# What to do
Your task is to repeat each record verbatim, exactly as it was written.

# Exercise inputs
───

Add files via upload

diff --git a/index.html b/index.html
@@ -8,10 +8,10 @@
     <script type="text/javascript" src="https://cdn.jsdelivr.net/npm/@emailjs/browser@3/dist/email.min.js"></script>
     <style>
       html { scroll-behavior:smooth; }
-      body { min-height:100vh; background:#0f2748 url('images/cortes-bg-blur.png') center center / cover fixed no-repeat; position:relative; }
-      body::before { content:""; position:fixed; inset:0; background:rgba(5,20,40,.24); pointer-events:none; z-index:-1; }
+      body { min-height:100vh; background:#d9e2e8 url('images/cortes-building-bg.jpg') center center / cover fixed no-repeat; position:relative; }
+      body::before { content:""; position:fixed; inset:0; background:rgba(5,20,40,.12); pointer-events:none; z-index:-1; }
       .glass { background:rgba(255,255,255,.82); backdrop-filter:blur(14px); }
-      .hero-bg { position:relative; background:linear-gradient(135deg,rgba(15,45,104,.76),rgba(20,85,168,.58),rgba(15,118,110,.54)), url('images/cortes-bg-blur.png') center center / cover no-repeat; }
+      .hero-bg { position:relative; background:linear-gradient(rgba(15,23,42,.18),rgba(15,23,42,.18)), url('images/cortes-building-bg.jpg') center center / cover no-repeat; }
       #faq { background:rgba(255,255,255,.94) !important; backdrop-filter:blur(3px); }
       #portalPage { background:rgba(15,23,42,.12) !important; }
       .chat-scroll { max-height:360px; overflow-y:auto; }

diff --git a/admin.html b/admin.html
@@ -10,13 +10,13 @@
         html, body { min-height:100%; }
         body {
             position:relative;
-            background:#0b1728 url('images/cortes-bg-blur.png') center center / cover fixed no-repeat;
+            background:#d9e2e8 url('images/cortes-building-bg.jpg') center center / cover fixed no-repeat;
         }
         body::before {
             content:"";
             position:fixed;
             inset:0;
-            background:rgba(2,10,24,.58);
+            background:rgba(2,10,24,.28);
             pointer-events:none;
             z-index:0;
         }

───

# Answer section
Add files via upload

diff --git a/index.html b/index.html
@@ -8,10 +8,10 @@
     <script type="text/javascript" src="https://cdn.jsdelivr.net/npm/@emailjs/browser@3/dist/email.min.js"></script>
     <style>
       html { scroll-behavior:smooth; }
-      body { min-height:100vh; background:#0f2748 url('images/cortes-bg-blur.png') center center / cover fixed no-repeat; position:relative; }
-      body::before { content:""; position:fixed; inset:0; background:rgba(5,20,40,.24); pointer-events:none; z-index:-1; }
+      body { min-height:100vh; background:#d9e2e8 url('images/cortes-building-bg.jpg') center center / cover fixed no-repeat; position:relative; }
+      body::before { content:""; position:fixed; inset:0; background:rgba(5,20,40,.12); pointer-events:none; z-index:-1; }
       .glass { background:rgba(255,255,255,.82); backdrop-filter:blur(14px); }
-      .hero-bg { position:relative; background:linear-gradient(135deg,rgba(15,45,104,.76),rgba(20,85,168,.58),rgba(15,118,110,.54)), url('images/cortes-bg-blur.png') center center / cover no-repeat; }
+      .hero-bg { position:relative; background:linear-gradient(rgba(15,23,42,.18),rgba(15,23,42,.18)), url('images/cortes-building-bg.jpg') center center / cover no-repeat; }
       #faq { background:rgba(255,255,255,.94) !important; backdrop-filter:blur(3px); }
       #portalPage { background:rgba(15,23,42,.12) !important; }
       .chat-scroll { max-height:360px; overflow-y:auto; }

diff --git a/admin.html b/admin.html
@@ -10,13 +10,13 @@
         html, body { min-height:100%; }
         body {
             position:relative;
-            background:#0b1728 url('images/cortes-bg-blur.png') center center / cover fixed no-repeat;
+            background:#d9e2e8 url('images/cortes-building-bg.jpg') center center / cover fixed no-repeat;
         }
         body::before {
             content:"";
             position:fixed;
             inset:0;
-            background:rgba(2,10,24,.58);
+            background:rgba(2,10,24,.28);
             pointer-events:none;
             z-index:0;
         }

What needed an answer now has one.